◆ PROBLEM ◆
Scan the material below and copy every line holding the word "button".

--- --- ---

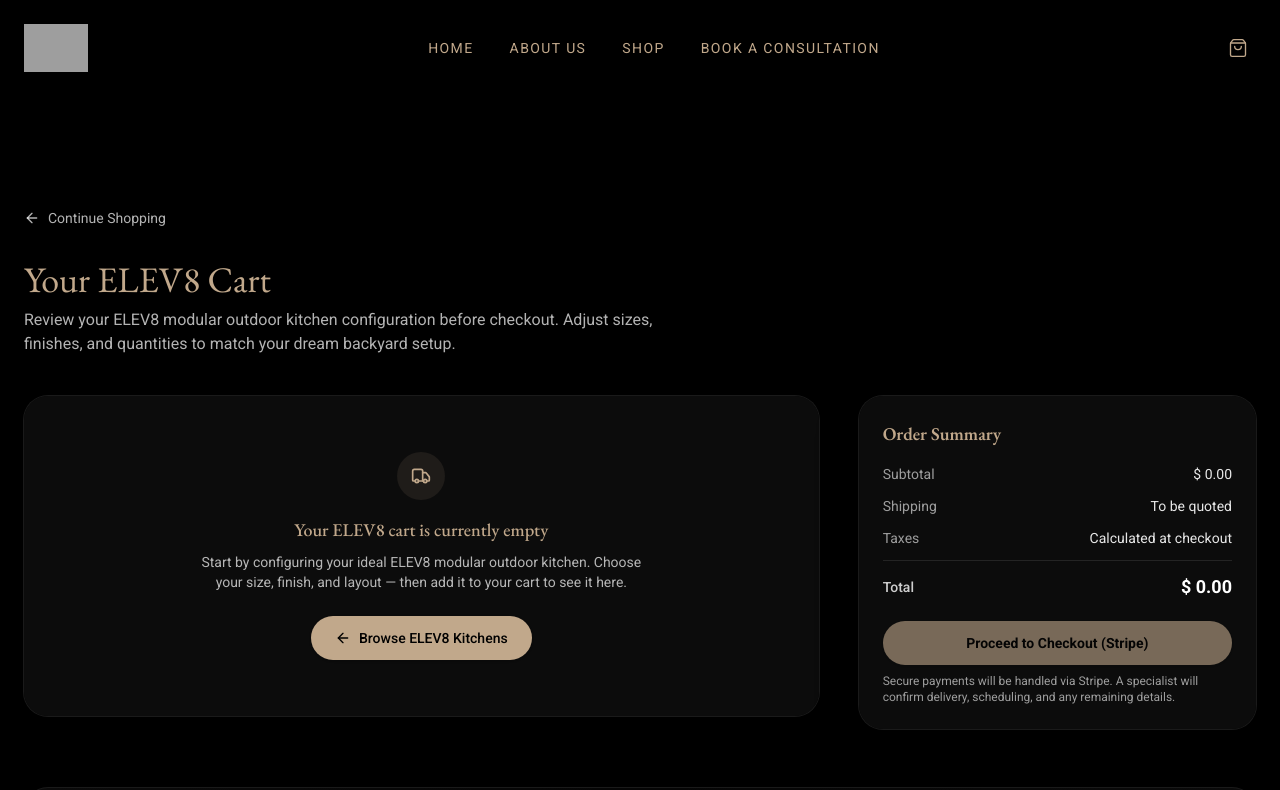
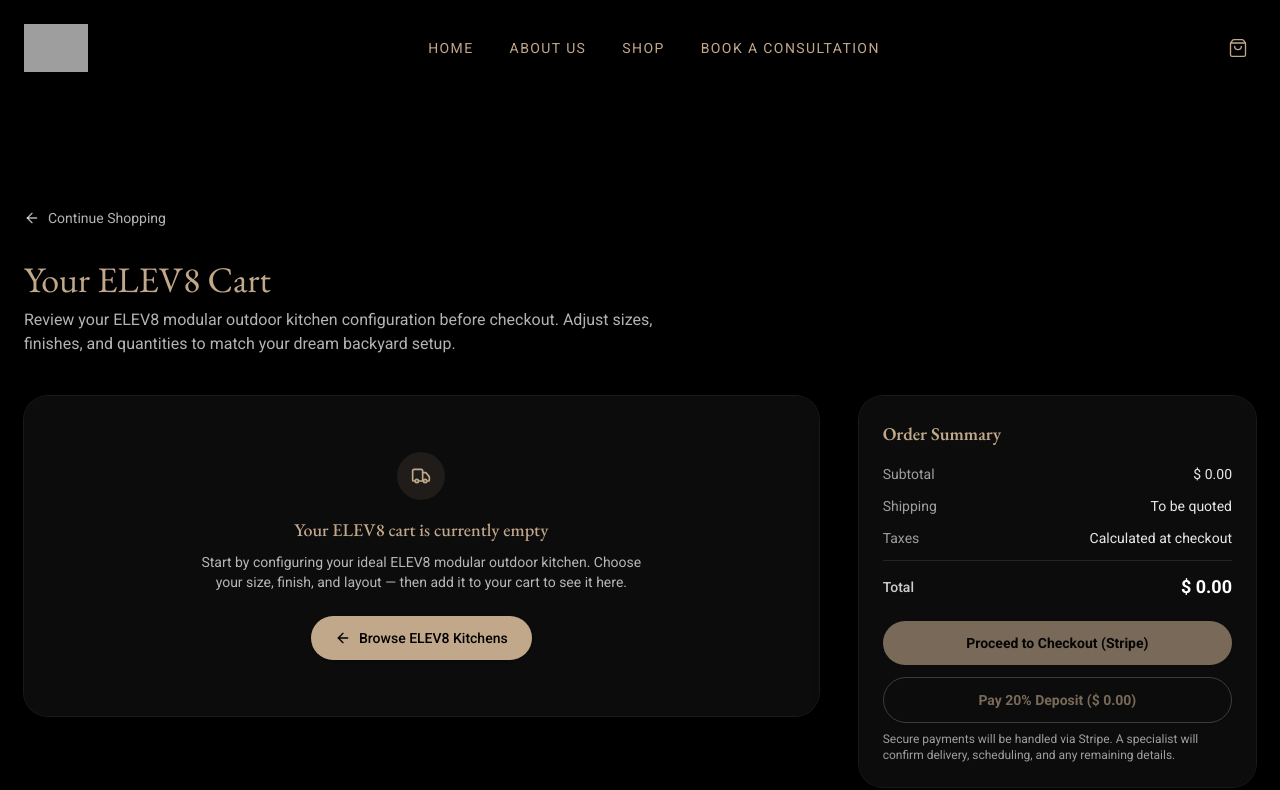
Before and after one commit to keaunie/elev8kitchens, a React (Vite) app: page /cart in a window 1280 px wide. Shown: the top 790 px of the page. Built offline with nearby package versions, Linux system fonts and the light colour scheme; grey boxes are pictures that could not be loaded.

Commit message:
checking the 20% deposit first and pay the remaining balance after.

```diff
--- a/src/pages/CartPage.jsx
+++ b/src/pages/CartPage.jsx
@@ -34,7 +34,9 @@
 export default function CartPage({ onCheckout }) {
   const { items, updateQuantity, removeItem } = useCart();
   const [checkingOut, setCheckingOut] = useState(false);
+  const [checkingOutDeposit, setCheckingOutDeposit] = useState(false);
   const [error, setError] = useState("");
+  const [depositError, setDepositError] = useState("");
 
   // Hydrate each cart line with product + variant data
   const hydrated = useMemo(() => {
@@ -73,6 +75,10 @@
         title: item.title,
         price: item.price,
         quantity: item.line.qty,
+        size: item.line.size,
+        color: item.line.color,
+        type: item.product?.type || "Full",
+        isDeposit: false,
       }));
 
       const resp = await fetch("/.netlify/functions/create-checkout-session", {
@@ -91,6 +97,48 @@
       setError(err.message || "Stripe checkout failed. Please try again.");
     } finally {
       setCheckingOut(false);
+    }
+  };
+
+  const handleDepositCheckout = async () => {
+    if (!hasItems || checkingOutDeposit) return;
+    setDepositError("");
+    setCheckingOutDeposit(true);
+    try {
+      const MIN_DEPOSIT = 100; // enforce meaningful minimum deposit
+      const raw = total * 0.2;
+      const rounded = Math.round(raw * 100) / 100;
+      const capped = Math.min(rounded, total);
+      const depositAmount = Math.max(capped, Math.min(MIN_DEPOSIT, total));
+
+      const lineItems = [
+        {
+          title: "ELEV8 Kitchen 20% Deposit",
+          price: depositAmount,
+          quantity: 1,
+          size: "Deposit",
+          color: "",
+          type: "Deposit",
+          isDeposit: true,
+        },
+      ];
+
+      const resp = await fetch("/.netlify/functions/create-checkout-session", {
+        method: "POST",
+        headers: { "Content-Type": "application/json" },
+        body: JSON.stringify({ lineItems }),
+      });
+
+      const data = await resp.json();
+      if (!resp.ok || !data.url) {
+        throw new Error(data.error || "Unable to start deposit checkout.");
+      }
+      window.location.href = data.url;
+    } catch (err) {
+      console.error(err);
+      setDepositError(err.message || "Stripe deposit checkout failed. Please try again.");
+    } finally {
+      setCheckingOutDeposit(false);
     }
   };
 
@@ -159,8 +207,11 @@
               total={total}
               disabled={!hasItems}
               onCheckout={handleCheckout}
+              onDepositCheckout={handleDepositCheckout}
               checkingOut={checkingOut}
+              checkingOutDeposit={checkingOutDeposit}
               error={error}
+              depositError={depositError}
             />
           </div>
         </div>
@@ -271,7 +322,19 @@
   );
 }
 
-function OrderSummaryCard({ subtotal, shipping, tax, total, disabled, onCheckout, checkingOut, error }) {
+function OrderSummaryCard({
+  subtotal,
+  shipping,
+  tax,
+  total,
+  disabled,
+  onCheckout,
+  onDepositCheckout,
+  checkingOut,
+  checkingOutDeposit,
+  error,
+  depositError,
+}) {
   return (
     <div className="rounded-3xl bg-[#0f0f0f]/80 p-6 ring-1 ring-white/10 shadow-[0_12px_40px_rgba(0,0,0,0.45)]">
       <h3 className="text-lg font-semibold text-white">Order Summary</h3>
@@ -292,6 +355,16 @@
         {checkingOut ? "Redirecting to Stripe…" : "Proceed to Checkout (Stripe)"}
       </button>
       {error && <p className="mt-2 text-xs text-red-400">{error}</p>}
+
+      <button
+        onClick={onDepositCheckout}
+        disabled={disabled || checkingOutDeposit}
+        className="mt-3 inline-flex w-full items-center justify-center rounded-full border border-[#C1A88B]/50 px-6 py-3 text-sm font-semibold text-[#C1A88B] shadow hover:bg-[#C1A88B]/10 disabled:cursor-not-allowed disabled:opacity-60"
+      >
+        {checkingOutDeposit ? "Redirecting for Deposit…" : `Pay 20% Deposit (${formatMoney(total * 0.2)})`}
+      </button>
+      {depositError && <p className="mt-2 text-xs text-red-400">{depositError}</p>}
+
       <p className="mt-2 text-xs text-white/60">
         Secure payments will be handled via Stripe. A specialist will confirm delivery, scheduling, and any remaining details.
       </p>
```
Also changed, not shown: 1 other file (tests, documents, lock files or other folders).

--- --- ---

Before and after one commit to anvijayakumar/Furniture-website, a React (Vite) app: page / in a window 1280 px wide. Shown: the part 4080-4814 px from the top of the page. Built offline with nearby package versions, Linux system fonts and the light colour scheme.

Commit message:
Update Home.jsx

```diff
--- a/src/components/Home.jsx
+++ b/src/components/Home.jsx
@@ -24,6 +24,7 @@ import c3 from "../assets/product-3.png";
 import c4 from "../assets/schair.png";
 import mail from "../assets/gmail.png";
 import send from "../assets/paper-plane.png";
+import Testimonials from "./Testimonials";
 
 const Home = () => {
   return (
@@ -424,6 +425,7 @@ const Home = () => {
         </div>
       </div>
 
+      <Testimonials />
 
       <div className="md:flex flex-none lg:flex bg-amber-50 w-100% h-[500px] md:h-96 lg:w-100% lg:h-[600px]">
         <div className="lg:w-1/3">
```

--- --- ---

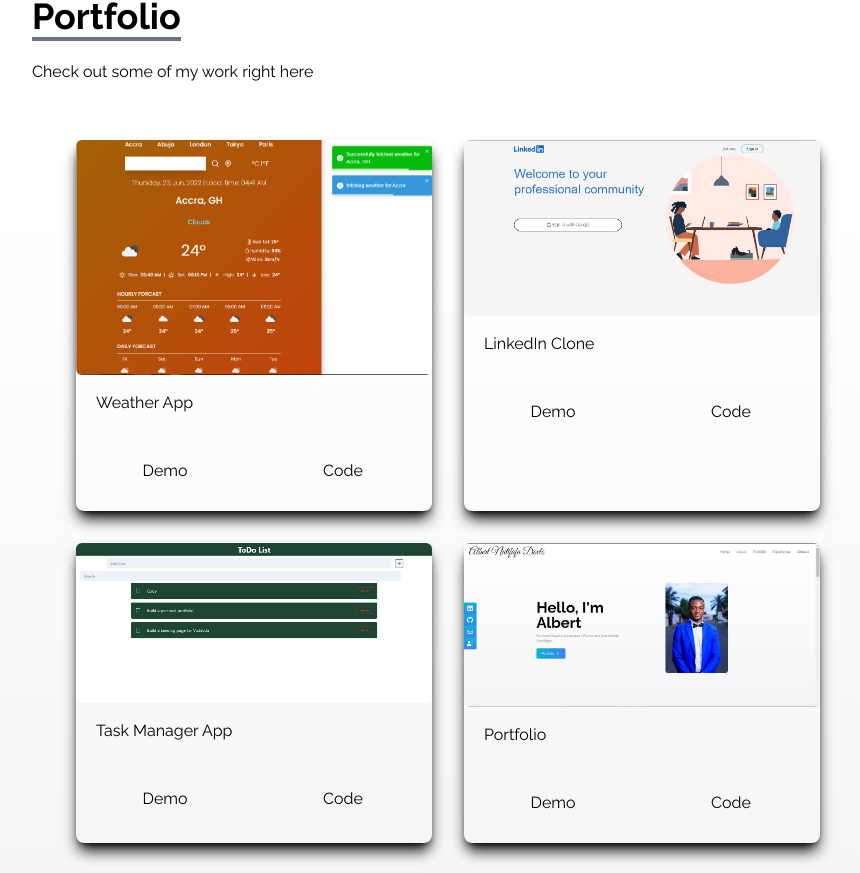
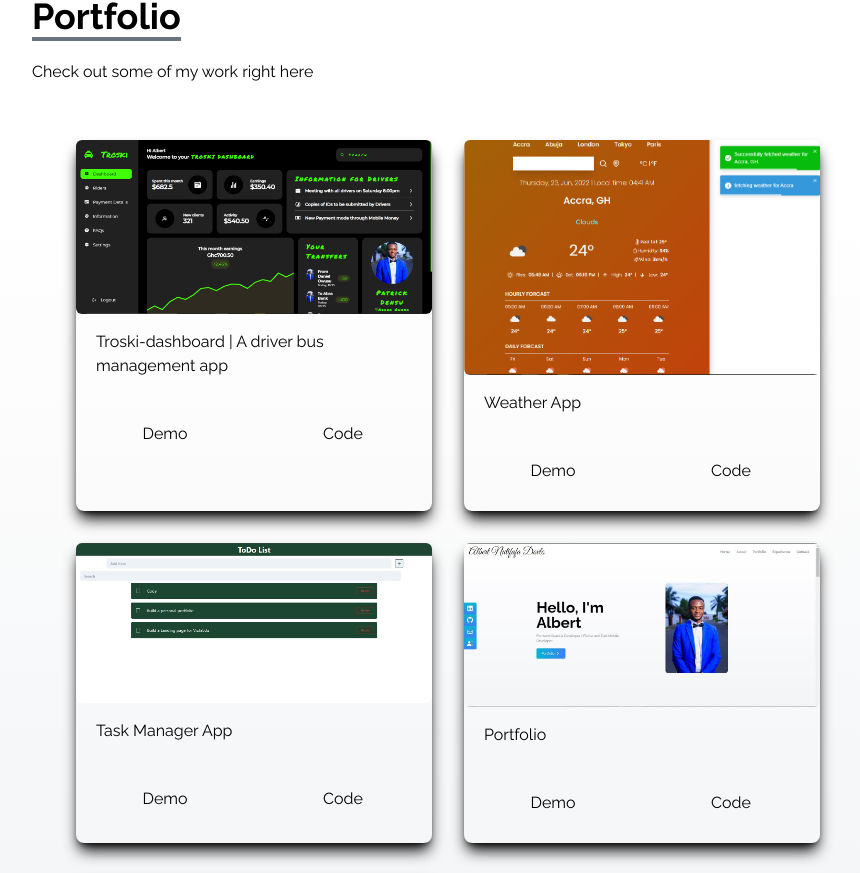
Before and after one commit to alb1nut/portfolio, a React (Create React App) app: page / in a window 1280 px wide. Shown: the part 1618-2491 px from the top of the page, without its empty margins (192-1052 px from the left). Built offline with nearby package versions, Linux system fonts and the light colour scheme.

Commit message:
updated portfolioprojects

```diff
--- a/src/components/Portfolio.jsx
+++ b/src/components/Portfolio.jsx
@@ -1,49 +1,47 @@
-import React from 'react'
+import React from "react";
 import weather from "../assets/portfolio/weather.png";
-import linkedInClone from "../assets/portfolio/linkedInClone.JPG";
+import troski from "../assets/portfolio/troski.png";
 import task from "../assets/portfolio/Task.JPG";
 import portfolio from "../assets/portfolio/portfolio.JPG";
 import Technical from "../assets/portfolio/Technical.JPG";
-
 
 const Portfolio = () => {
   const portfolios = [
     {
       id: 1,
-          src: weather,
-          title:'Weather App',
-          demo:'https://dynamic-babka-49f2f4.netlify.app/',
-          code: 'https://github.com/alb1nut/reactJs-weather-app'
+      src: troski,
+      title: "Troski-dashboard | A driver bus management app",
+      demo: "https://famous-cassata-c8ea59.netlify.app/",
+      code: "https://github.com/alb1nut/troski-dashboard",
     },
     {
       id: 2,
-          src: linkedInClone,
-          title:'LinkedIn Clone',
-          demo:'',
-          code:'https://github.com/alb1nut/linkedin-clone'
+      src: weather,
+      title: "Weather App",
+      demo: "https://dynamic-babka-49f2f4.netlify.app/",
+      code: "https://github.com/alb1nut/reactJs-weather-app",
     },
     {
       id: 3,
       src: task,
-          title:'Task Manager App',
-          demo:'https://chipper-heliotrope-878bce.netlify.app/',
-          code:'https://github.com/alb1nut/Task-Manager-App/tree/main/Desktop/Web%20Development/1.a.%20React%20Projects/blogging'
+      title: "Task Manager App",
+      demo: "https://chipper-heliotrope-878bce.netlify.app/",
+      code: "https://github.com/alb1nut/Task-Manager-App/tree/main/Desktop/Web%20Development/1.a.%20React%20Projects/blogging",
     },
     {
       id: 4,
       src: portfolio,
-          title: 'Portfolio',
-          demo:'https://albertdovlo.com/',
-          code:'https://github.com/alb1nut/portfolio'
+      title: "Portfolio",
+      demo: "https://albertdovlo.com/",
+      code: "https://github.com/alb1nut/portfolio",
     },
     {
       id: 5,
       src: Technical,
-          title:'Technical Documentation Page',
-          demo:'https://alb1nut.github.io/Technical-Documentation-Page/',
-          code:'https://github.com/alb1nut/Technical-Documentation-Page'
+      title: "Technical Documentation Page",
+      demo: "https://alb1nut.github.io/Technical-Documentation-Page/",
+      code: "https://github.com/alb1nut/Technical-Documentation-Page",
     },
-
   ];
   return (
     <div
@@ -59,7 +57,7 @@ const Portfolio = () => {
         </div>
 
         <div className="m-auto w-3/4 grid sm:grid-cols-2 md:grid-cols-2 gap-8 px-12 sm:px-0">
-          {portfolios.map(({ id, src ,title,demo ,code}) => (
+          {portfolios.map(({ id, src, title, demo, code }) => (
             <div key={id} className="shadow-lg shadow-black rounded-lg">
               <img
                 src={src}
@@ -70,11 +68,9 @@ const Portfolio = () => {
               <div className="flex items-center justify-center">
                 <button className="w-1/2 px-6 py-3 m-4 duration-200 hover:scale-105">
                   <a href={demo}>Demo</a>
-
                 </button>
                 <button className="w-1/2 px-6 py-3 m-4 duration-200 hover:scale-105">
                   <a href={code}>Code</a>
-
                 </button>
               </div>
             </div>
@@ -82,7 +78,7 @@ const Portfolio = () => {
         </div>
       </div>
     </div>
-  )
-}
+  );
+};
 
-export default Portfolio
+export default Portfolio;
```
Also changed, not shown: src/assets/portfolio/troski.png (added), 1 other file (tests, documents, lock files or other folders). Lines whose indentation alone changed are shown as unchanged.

--- --- ---

◆ ANSWER TO THIS TASK ◆
       </button>
+      <button
+      </button>
                 <button className="w-1/2 px-6 py-3 m-4 duration-200 hover:scale-105">
                 </button>
                 <button className="w-1/2 px-6 py-3 m-4 duration-200 hover:scale-105">
                 </button>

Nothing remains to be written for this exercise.